New Research on the Return to Workplace
This week in PML Group we began the phased return of the team to our base in Dublin 2. It’s a red-letter week for us and thousands of office-based businesses across the country and a real cause for relief and celebration.
There is no doubt that the phased return of workers to offices, which began in earnest on September 20th, is having a positive impact on footfall and audience in city centres, and on public transport and traffic. Transport Infrastructure Ireland reported vehicle journeys up by 600,000 in the week of September 20th, a 9.6% increase on the week before. The first three days of the same week also saw a 6% rise in Dublin city centre pedestrian footfall, according to Visit Dublin. For the first time since Christmas, footfall in the city reached 70% of 2019 levels that week. September 22nd also saw Dublin Bus carry more than 300,000 customers, the highest of any day since the pandemic struck.
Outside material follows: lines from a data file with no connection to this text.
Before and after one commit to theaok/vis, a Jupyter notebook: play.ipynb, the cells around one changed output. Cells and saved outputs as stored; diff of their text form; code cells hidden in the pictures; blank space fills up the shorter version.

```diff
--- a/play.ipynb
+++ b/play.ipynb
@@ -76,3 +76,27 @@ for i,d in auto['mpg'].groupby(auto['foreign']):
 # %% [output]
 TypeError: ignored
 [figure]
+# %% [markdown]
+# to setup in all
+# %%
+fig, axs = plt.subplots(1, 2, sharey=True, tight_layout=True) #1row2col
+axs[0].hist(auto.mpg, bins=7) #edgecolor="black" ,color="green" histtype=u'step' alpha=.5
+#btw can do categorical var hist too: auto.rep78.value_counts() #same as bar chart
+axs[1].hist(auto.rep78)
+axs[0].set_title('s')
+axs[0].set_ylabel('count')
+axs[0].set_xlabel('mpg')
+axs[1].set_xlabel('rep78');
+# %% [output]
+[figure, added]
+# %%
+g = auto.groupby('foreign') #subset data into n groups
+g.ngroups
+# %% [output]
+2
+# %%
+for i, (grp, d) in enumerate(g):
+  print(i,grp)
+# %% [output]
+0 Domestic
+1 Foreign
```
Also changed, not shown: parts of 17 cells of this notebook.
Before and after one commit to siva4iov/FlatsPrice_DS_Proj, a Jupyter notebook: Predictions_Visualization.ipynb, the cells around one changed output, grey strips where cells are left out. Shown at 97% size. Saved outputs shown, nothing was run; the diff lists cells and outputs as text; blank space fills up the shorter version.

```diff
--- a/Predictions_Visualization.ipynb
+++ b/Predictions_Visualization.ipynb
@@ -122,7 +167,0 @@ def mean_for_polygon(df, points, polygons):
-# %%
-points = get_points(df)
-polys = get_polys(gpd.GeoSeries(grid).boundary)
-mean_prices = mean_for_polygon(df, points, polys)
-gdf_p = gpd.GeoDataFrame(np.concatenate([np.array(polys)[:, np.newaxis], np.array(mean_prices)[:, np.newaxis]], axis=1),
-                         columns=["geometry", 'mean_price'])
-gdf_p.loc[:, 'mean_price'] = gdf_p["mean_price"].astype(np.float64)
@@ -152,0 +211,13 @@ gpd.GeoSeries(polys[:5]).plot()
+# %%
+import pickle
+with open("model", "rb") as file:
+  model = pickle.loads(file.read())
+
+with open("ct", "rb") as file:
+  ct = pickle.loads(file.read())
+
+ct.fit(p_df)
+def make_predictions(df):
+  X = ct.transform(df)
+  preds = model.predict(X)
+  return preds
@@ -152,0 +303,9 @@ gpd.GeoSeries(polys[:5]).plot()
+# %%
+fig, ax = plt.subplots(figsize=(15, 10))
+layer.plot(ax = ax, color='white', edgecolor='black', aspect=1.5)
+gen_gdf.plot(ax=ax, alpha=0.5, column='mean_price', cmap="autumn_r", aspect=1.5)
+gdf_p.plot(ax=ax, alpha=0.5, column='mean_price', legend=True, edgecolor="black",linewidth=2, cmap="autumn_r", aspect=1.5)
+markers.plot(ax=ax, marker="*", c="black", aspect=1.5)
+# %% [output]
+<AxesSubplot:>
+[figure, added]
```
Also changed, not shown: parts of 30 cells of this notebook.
All those indicators can only have improved further since.
Like PML Group, many businesses are introducing a hybrid working model, with team members working part of the week in the office environment and part of the week in a remote location. Our latest IQ research has investigated how Dubliners anticipate the effect on their working lives. Results indicate that 52% of respondents will be workplace-based for three days or more from now on, rising to 71% among 18-24s. 56% of those aged 25-34 will be working in the office the majority of the week. Although no major difference was recorded between males and females, quite a large difference was evident among social classes, as seen in the chart below. Perhaps a reflection of the nature of work involved among the various social class groupings.
In the main, respondents will be using the same modes of transport they did before March 2020, with percentages for car use, DART and LUAS all virtually unchanged. Cycling and walking have increased marginally. One in five say they will be using the bus, rising to 29% of 35-44s.
Of those surveyed, 38% have worked remotely throughout the pandemic, 40% exclusively in the workplace and 22% have had some sort of mix up to now.